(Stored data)
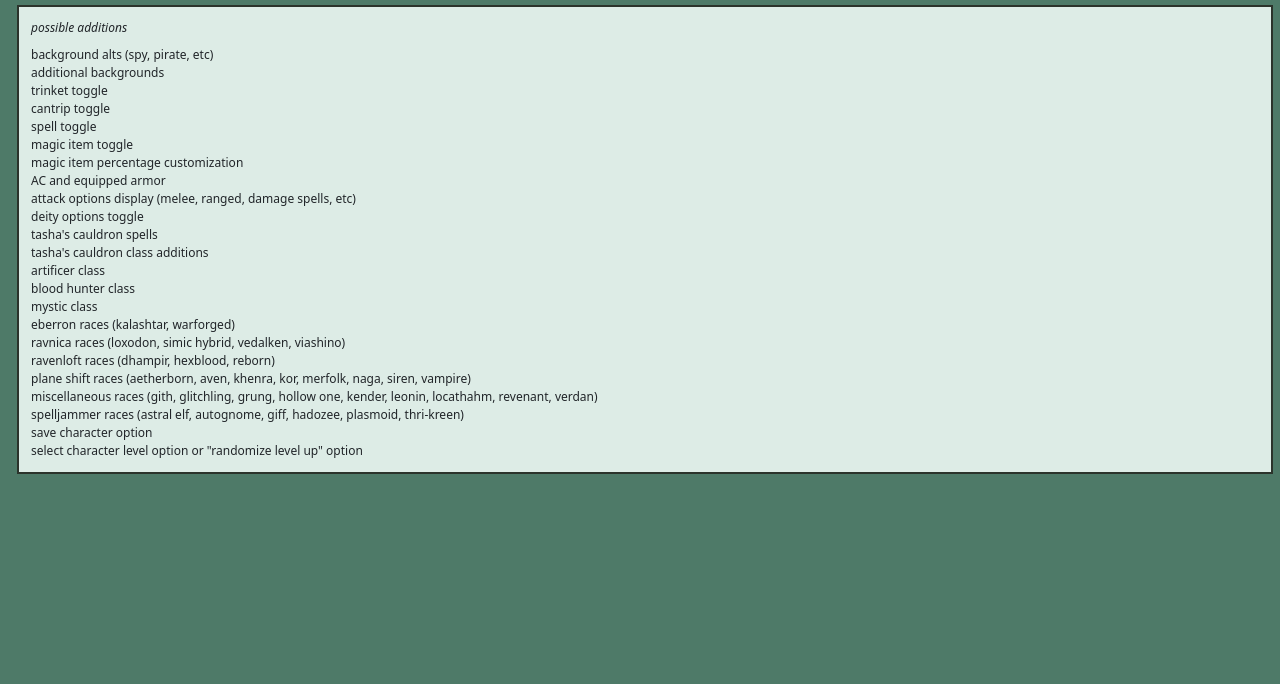
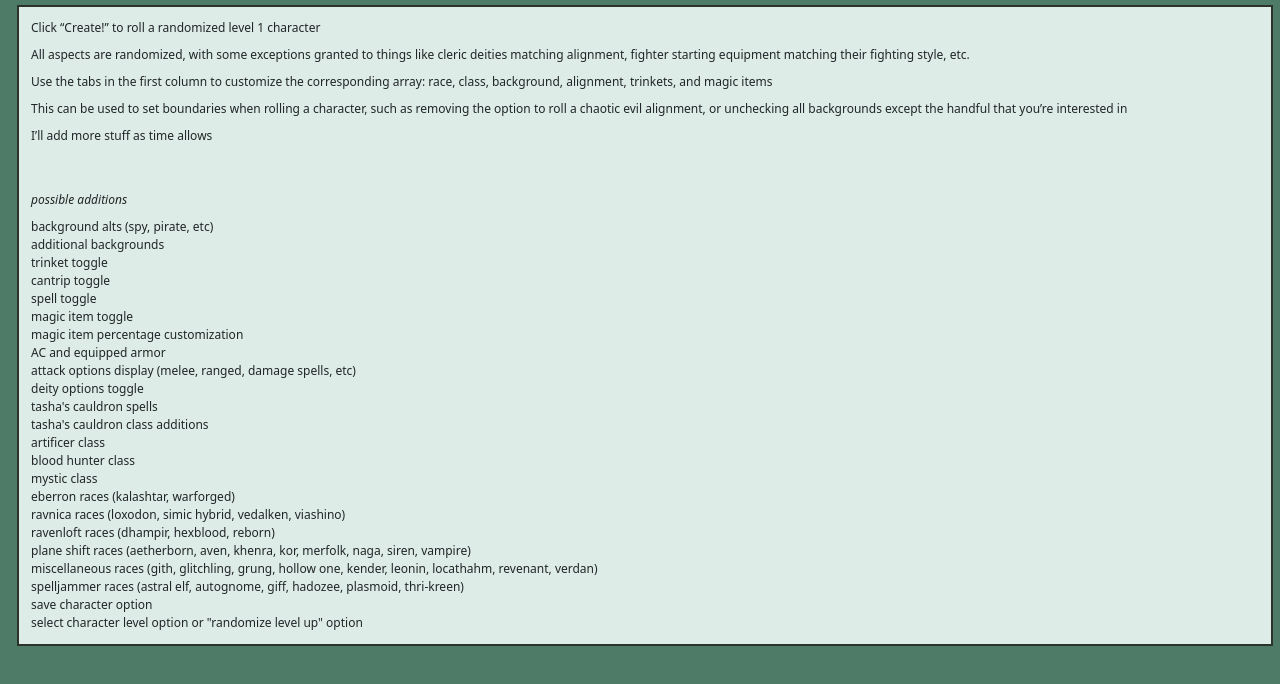
Before and after one commit to Odetta/DND5E-CHARACTER-RANDOMIZER, a plain HTML site: page roadmap.html in a window 1280 px wide. Drawn offline with nearby package versions, Linux system fonts and the light colour scheme.

Commit message:
Update roadmap.html

```diff
--- a/roadmap.html
+++ b/roadmap.html
@@ -30,6 +30,13 @@
         <div class="row">
             <div class="col-12">
                 <div class="section">
+                    <p>Click “Create!” to roll a randomized level 1 character</p>
+                    <p>All aspects are randomized, with some exceptions granted to things like cleric deities matching alignment, fighter starting equipment matching their fighting style, etc.</p>
+                    <p>Use the tabs in the first column to customize the corresponding array: race, class, background, alignment, trinkets, and magic items</p>
+                    <p>This can be used to set boundaries when rolling a character, such as removing the option to roll a chaotic evil alignment, or unchecking all backgrounds except the handful that you’re interested in</p>
+                    <p>I’ll add more stuff as time allows</p>
+                    <br>
+                    <br>
                     <p><i>possible additions</i></p>
                     <p>background alts (spy, pirate, etc)<br>
                         additional backgrounds<br>
```
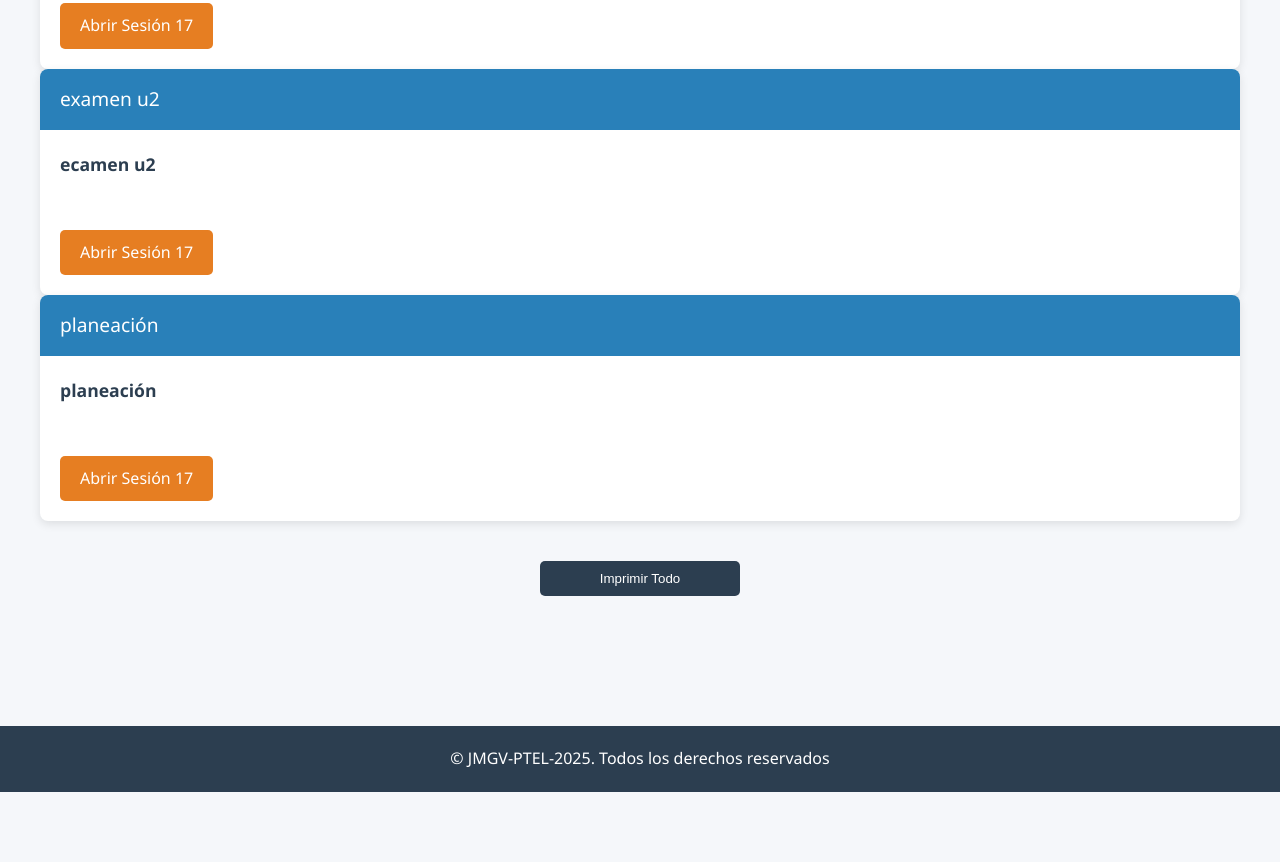
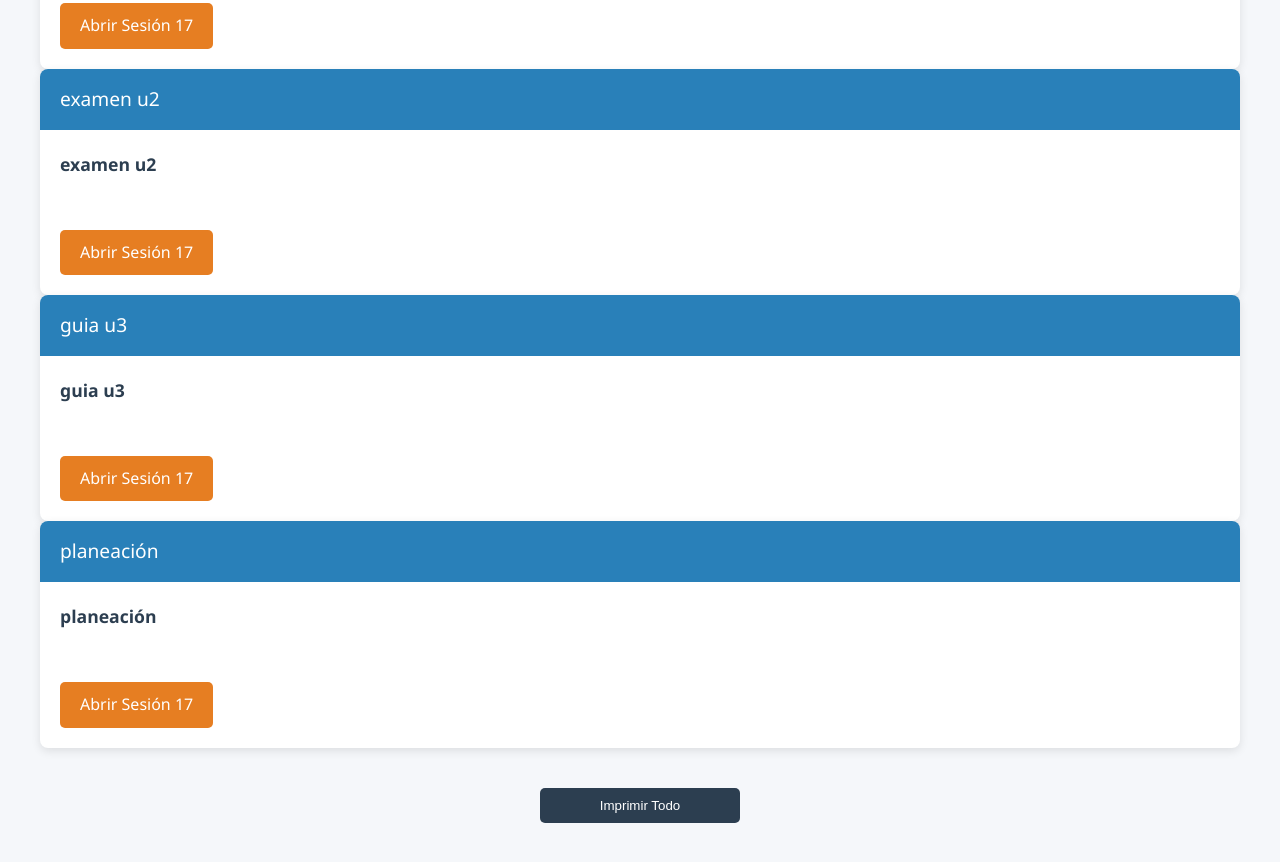
Before and after one commit to sagravzelaznog/jmgvpteltemasselectosdefisica2, a plain HTML site: page index.html in a window 1280 px wide. Shown: the part 2569-3431 px from the top of the page. Before the commit the page ends 3361 px from the top, so only its background shows below. Drawn offline with Linux system fonts and the light colour scheme.

Commit message:
first commit

```diff
--- a/index.html
+++ b/index.html
@@ -305,8 +305,15 @@
         <div class="session-card">
             <div class="session-header">examen u2</div>
             <div class="session-content">
-                <h3 class="session-title">ecamen u2</h3 >
+                <h3 class="session-title">examen u2</h3 >
                 <a href="examenu2tsf.html" class="btn" target="_blank">Abrir Sesión 17</a>
+            </div>
+        </div>
+         <div class="session-card">
+            <div class="session-header">guia u3</div>
+            <div class="session-content">
+                <h3 class="session-title">guia u3</h3 >
+                <a href="guia_tsf_u3.html" class="btn" target="_blank">Abrir Sesión 17</a>
             </div>
         </div>
         <div class="session-card">
```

■ **ACTIVITY**
Write out the data above exactly as it appears, but without any image.

■ **FINISHED TASK**
Before and after one commit to Odetta/DND5E-CHARACTER-RANDOMIZER, a plain HTML site: page roadmap.html in a window 1280 px wide. Drawn offline with nearby package versions, Linux system fonts and the light colour scheme.

Commit message:
Update roadmap.html

```diff
--- a/roadmap.html
+++ b/roadmap.html
@@ -30,6 +30,13 @@
         <div class="row">
             <div class="col-12">
                 <div class="section">
+                    <p>Click “Create!” to roll a randomized level 1 character</p>
+                    <p>All aspects are randomized, with some exceptions granted to things like cleric deities matching alignment, fighter starting equipment matching their fighting style, etc.</p>
+                    <p>Use the tabs in the first column to customize the corresponding array: race, class, background, alignment, trinkets, and magic items</p>
+                    <p>This can be used to set boundaries when rolling a character, such as removing the option to roll a chaotic evil alignment, or unchecking all backgrounds except the handful that you’re interested in</p>
+                    <p>I’ll add more stuff as time allows</p>
+                    <br>
+                    <br>
                     <p><i>possible additions</i></p>
                     <p>background alts (spy, pirate, etc)<br>
                         additional backgrounds<br>
```
Before and after one commit to sagravzelaznog/jmgvpteltemasselectosdefisica2, a plain HTML site: page index.html in a window 1280 px wide. Shown: the part 2569-3431 px from the top of the page. Before the commit the page ends 3361 px from the top, so only its background shows below. Drawn offline with Linux system fonts and the light colour scheme.

Commit message:
first commit

```diff
--- a/index.html
+++ b/index.html
@@ -305,8 +305,15 @@
         <div class="session-card">
             <div class="session-header">examen u2</div>
             <div class="session-content">
-                <h3 class="session-title">ecamen u2</h3 >
+                <h3 class="session-title">examen u2</h3 >
                 <a href="examenu2tsf.html" class="btn" target="_blank">Abrir Sesión 17</a>
+            </div>
+        </div>
+         <div class="session-card">
+            <div class="session-header">guia u3</div>
+            <div class="session-content">
+                <h3 class="session-title">guia u3</h3 >
+                <a href="guia_tsf_u3.html" class="btn" target="_blank">Abrir Sesión 17</a>
             </div>
         </div>
         <div class="session-card">
```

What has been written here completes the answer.